The vast majority of pathogens invade via mucosal surfaces, including those of the intestine. Vaccination directly on these surfaces may induce local protective immunity and prevent infection and disease. Although vaccine delivery to the gut mucosa is fraught with obstacles, immunization can be enhanced using adjuvants with properties specific to intestinal immunity. In this review, we present three general mechanisms of vaccine adjuvant function as originally described by Freund, and we discuss these principles with respect to intestinal adjuvants in general and to the prototypical mucosal adjuvant, cholera toxin. The key property of intestinal adjuvants is to induce an immunogenic context for the presentation of the vaccine antigen. The success of oral vaccine adjuvants is determined by their ability to induce a controlled inflammatory response in the gut-associated lymphoid tissues, characterized by the expression of various costimulatory molecules and cytokines. An understanding of the specific molecular mechanisms of adjuvanticity in the gut will allow the rational development of safe and effective oral vaccines.
|Original language||English (US)|
|Number of pages||22|

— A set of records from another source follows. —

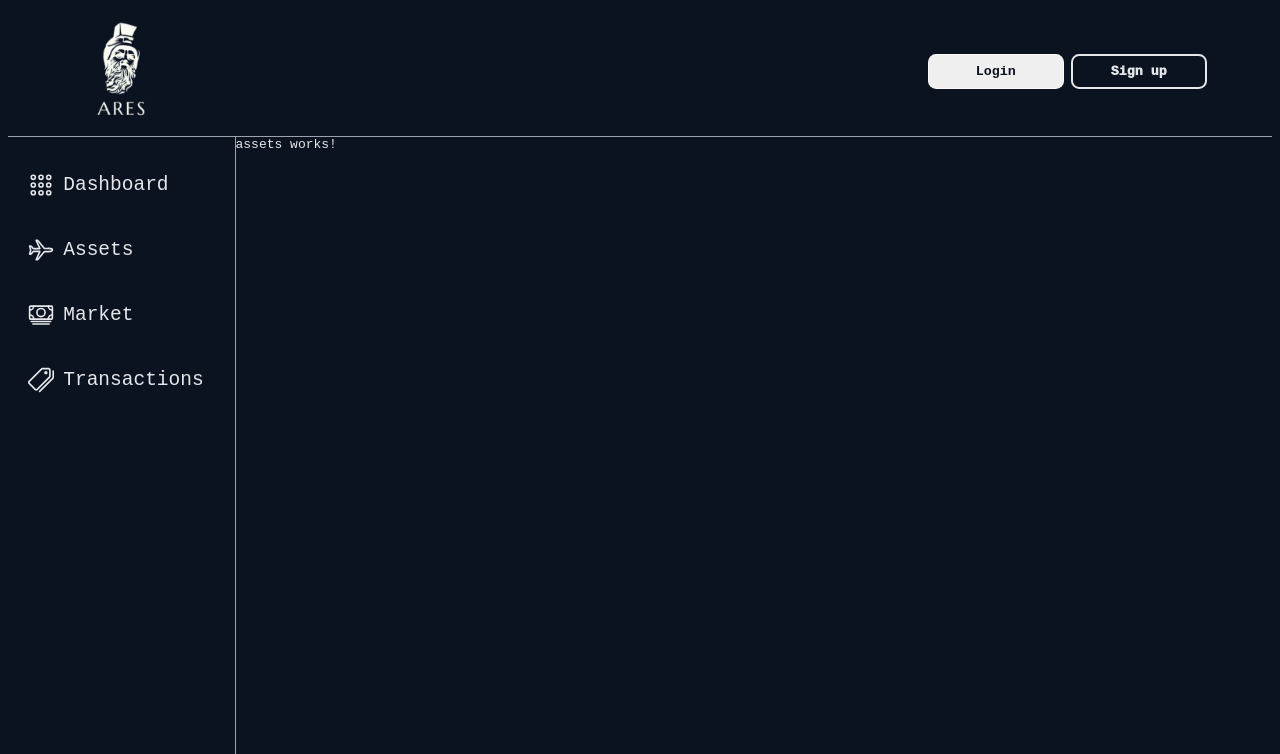
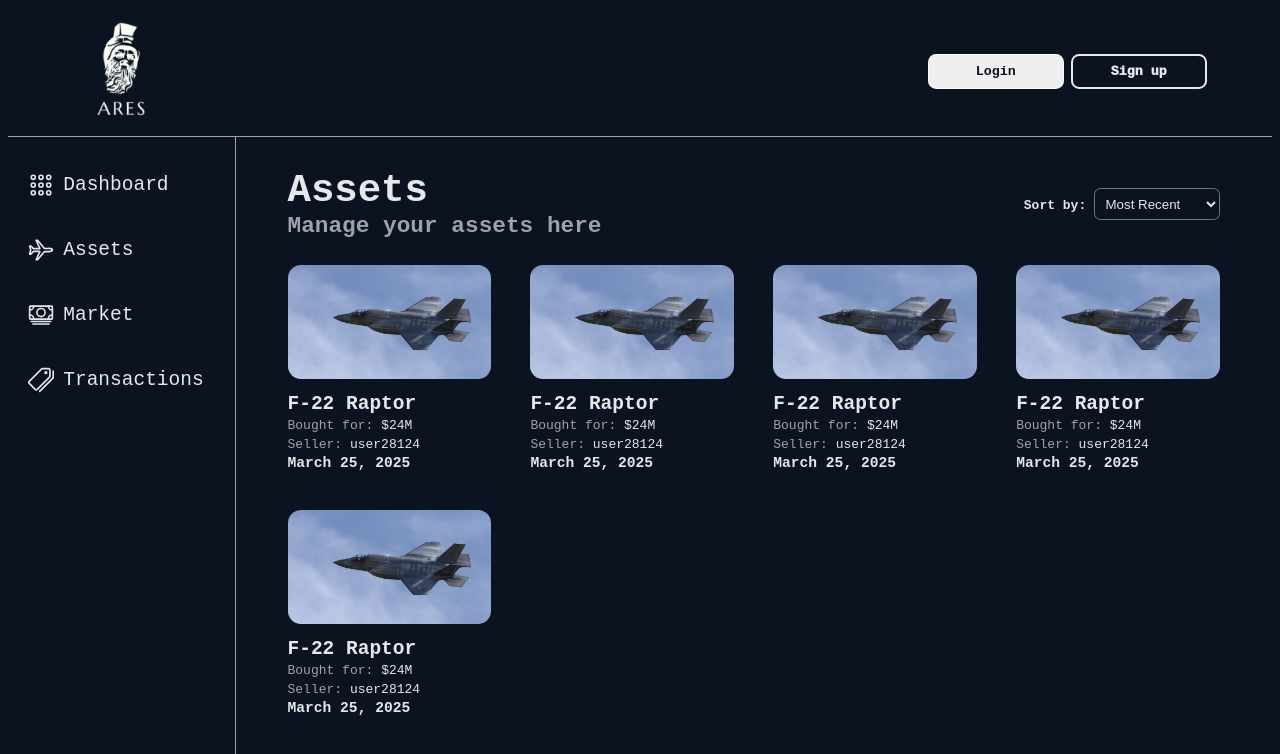
Before and after one commit to sameenmajid12/Ares, an Angular app: page /assets in a window 1280 px wide. Shown: the top 754 px of the page. Built offline with nearby package versions, Linux system fonts and the light colour scheme.

Commit message:
Create asset page and asset card UI

```diff
--- /dev/null
+++ b/src/app/components/asset-card/asset-card.css
@@ -0,0 +1,23 @@
+.asset-card-image{
+
+}
+.asset-card-image{
+  width: 100%;
+  border-radius: 1rem;
+}
+.asset-card-description{
+  padding-top:0.75rem;
+  display: flex;
+  flex-direction: column;
+  row-gap: 0.25rem;
+  color:var(--text-primary)
+}
+.asset-card-description h4{
+  font-size: 1.5rem;
+}
+.asset-card-description h5{
+  font-size: 1.125rem;
+}
+.asset-card-description span{
+  color: var(--text-muted);
+}
--- /dev/null
+++ b/src/app/components/asset-card/asset-card.html
@@ -0,0 +1,9 @@
+<div class="asset-card-wrapper">
+  <img class="asset-card-image" src="images/f22.jpg"/>
+  <div class="asset-card-description">
+    <h4>F-22 Raptor</h4>
+    <p><span>Bought for:</span> $24M</p>
+    <p><span>Seller:</span> user28124</p>
+    <h5>March 25, 2025</h5>
+  </div>
+</div>
--- /dev/null
+++ b/src/app/components/asset-card/asset-card.ts
@@ -0,0 +1,11 @@
+import { Component } from '@angular/core';
+
+@Component({
+  selector: 'app-asset-card',
+  imports: [],
+  templateUrl: './asset-card.html',
+  styleUrl: './asset-card.css',
+})
+export class AssetCard {
+
+}
--- a/src/app/pages/assets/assets.css
+++ b/src/app/pages/assets/assets.css
@@ -0,0 +1,38 @@
+.asset-wrapper{
+  padding: var(--page-padding);
+  display: flex;
+  flex-direction: column;
+  row-gap: 2rem;
+}
+.asset-header-wrapper{
+  display: flex;
+  justify-content: space-between;
+  align-items: center;
+}
+.asset-header h2{
+  font-size: 3rem;
+}
+.asset-header h4{
+  font-size: 1.75rem;
+  font-weight: 600;
+  color: var(--text-muted);
+}
+.asset-header-sort label{
+  color:var(--text-primary);
+  font-weight: 600;
+}
+.asset-header-sort select{
+  background-color: transparent;
+  padding: 0.5rem;
+  border-radius: 0.5rem;
+  color: var(--text-primary);
+}
+.asset-header-sort option{
+  background-color: var(--bg-primary);
+  color: var(--bg-background);
+}
+.asset-content-wrapper{
+  display: grid;
+  grid-template-columns: 1fr 1fr 1fr 1fr;
+  gap: 3rem;
+}
--- a/src/app/pages/assets/assets.html
+++ b/src/app/pages/assets/assets.html
@@ -1 +1,24 @@
-<p>assets works!</p>
+<div class="asset-wrapper">
+  <div class="asset-header-wrapper">
+    <div class="asset-header">
+      <h2>Assets</h2>
+      <h4>Manage your assets here</h4>
+    </div>
+    <div class="asset-header-sort">
+      <label for="sort">Sort by: </label>
+      <select id="sort">
+        <option value="0">Most Recent</option>
+        <option value="1">Alphabetical</option>
+        <option value="2">Price High-Low</option>
+        <option value="3">Price Low-High</option>
+      </select>
+    </div>
+  </div>
+  <div class="asset-content-wrapper">
+    <app-asset-card></app-asset-card>
+    <app-asset-card></app-asset-card>
+    <app-asset-card></app-asset-card>
+    <app-asset-card></app-asset-card>
+    <app-asset-card></app-asset-card>
+  </div>
+</div>
--- a/src/app/pages/assets/assets.ts
+++ b/src/app/pages/assets/assets.ts
@@ -1,11 +1,12 @@
-import { Component } from '@angular/core';
+import { Component, signal } from '@angular/core';
+import { AssetCard } from '../../components/asset-card/asset-card';
 
 @Component({
   selector: 'app-assets',
-  imports: [],
+  imports: [AssetCard],
   templateUrl: './assets.html',
   styleUrl: './assets.css',
 })
 export class Assets {
-
+  sortValue = signal(0)
 }
--- a/src/app/pages/dashboard/dashboard.css
+++ b/src/app/pages/dashboard/dashboard.css
@@ -1,7 +1,7 @@
 .dashboard-wrapper {
   display: flex;
   flex-direction: column;
-  padding: 2.5rem 4rem;
+  padding: var(--page-padding);
   row-gap: 2rem;
   height: 100%;
   box-sizing: border-box;
--- a/src/styles.css
+++ b/src/styles.css
@@ -12,6 +12,7 @@
   --accent-bad: #dc2626;
 
   --border-subtle: #374151;
+  --page-padding: 2.5rem 4rem;
 }
 
 html{
```
Also changed, not shown: 1 other file (tests, documents, lock files or other folders).
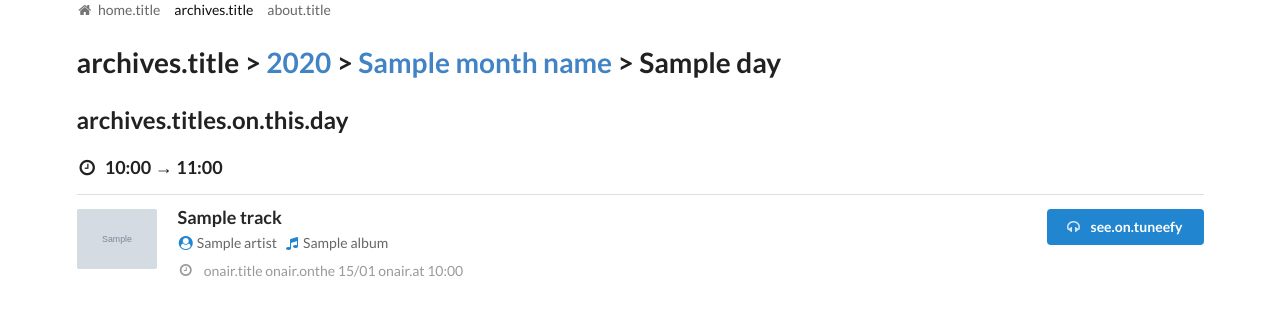
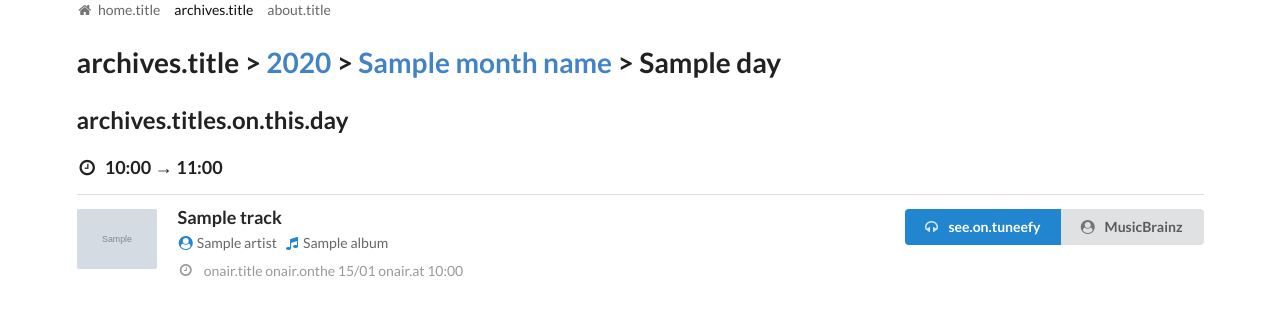
Before and after one commit to tchapi/timeuh-machine, a Symfony app: template app/Resources/views/archives.day.html.twig in a window 1280 px wide. Shown: the part 194-510 px from the top of the page. Run offline with Twig, Linux system fonts and the light colour scheme; the template is opened without the code that fills it: most values are stand-ins (such as "Sample title", 1, 10 or a date in 2020); grey boxes marked "Sample" are stand-in pictures; some libraries are stand-ins or nearby versions.

Commit message:
Fixups, musicbrainz

```diff
--- a/app/Resources/views/archives.day.html.twig
+++ b/app/Resources/views/archives.day.html.twig
@@ -19,15 +19,18 @@
         <img src="{{ track.image?:asset('img/album_placeholder.png') }}">
       </a>
       <div class="middle aligned content">
-        {% if track.tuneefyLink %}
+        <div class="ui right floated buttons">
+          {% if track.tuneefyLink %}
             <a href="{{ track.tuneefyLink }}" class="ui right floated primary button" target="_blank">
               <i class="sound ui icon"></i> {{ "see.on.tuneefy"|trans }}
             </a>
-            {% else %}
+          {% else %}
             <button class="ui primary right floated  button disabled">
               <i class="meh icon"></i> {{ "no.tuneefy.result"|trans }}
             </button>
-            {% endif %}
+          {% endif %}
+          <a href="https://musicbrainz.org/search?query={{ track.artist|url_encode }}&type=artist&limit=1&method=indexed" target="_blank" class="ui button"><i class="user circle icon"></i> MusicBrainz</a>
+        </div>
         <a class="header">{{ track.title }}</a>
         <div class="meta">
           <span class="artist"><i class="user blue circle icon"></i> {{ track.artist?:("unknown.artist"|trans) }}</span>
--- a/app/Resources/views/archives.month.html.twig
+++ b/app/Resources/views/archives.month.html.twig
@@ -4,7 +4,7 @@
 {% block content %}
 
 <div class="ui container">
-  <h1>{{ "archives.title"|trans }} > <a href="{{ path('archives', {year: year}) }}">{{ year }}</a> > {{ monthName }}</h1>
+  <h1>{{ "archives.title"|trans }} > <a href="{{ path('archives', {year: year}) }}">{{ year }}</a> > {{ monthName|capitalize }}</h1>
 
   {% for day in days %}
     <h2>{{ day.name }} {{ monthName|capitalize }} {{ year }}</h2>
--- a/app/Resources/views/home.html.twig
+++ b/app/Resources/views/home.html.twig
@@ -32,6 +32,7 @@
               <i class="meh icon"></i> {{ "no.tuneefy.result"|trans }}
             </button>
             {% endif %}
+            <a href="https://musicbrainz.org/search?query={{ current.artist|url_encode }}&type=artist&limit=1&method=indexed" target="_blank" class="ui mini button"><i class="user circle icon"></i> MusicBrainz</a>
           </div>
           <div class="extra">
             <i class="green time icon"></i> {{ "onair.title"|trans }} {% if current.startedAt|date("d") == "now"|date('d') %}{{ "today"|trans }}{% else %}{{ "onair.onthe"|trans }} {{ current.startedAt|date("d/m") }}{% endif %} {{ "onair.at"|trans }} {{ current.startedAt|date("H:i") }}
```
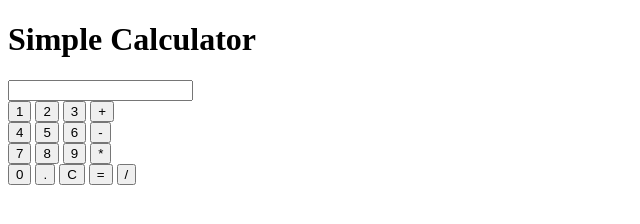
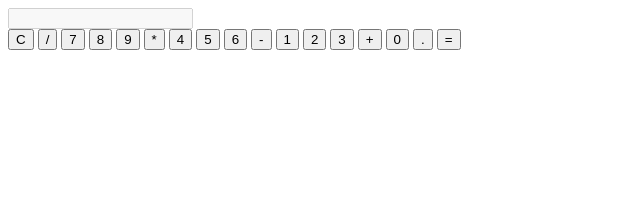
Before and after one commit to Unik1123/Calculator, a plain HTML site: page index.html in a window 1280 px wide. Shown: the whole page, without its empty margins (0-640 px from the left). Drawn offline with Linux system fonts and the light colour scheme.

Commit message:
Update index.html

```diff
--- a/index.html
+++ b/index.html
@@ -1,36 +1,34 @@
 <!DOCTYPE html>
-<html>
+<html lang="en">
 <head>
-  <title>Simple Calculator</title>
-  <link rel="stylesheet" type="text/css" href="styles.css">
+    <meta charset="UTF-8">
+    <meta name="viewport" content="width=device-width, initial-scale=1.0">
+    <link rel="stylesheet" href="styles.css">
+    <title>Fancy Calculator</title>
 </head>
 <body>
-  <h1>Simple Calculator</h1>
-  <div class="calculator">
-    <input type="text" name="result" id="result" readonly>
-    <br>
-    <button type="button" onclick="appendToResult('1')">1</button>
-    <button type="button" onclick="appendToResult('2')">2</button>
-    <button type="button" onclick="appendToResult('3')">3</button>
-    <button type="button" onclick="appendToResult('+')">+</button>
-    <br>
-    <button type="button" onclick="appendToResult('4')">4</button>
-    <button type="button" onclick="appendToResult('5')">5</button>
-    <button type="button" onclick="appendToResult('6')">6</button>
-    <button type="button" onclick="appendToResult('-')">-</button>
-    <br>
-    <button type="button" onclick="appendToResult('7')">7</button>
-    <button type="button" onclick="appendToResult('8')">8</button>
-    <button type="button" onclick="appendToResult('9')">9</button>
-    <button type="button" onclick="appendToResult('*')">*</button>
-    <br>
-    <button type="button" onclick="appendToResult('0')">0</button>
-    <button type="button" onclick="appendToResult('.')">.</button>
-    <button type="button" onclick="clearResult()">C</button>
-    <button type="button" onclick="calculateResult()">=</button>
-    <button type="button" onclick="appendToResult('/')">/</button>
-  </div>
-
-  <script src="calculator.js"></script>
+    <div class="calculator">
+        <input type="text" id="display" disabled>
+        <div class="buttons">
+            <button class="operator">C</button>
+            <button class="operator">/</button>
+            <button>7</button>
+            <button>8</button>
+            <button>9</button>
+            <button class="operator">*</button>
+            <button>4</button>
+            <button>5</button>
+            <button>6</button>
+            <button class="operator">-</button>
+            <button>1</button>
+            <button>2</button>
+            <button>3</button>
+            <button class="operator">+</button>
+            <button class="zero">0</button>
+            <button>.</button>
+            <button id="equals" class="operator">=</button>
+        </div>
+    </div>
+    <script src="script.js"></script>
 </body>
 </html>
```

|Journal||Animal health research reviews / Conference of Research Workers in Animal Diseases|
|State||Published - Jun 2000|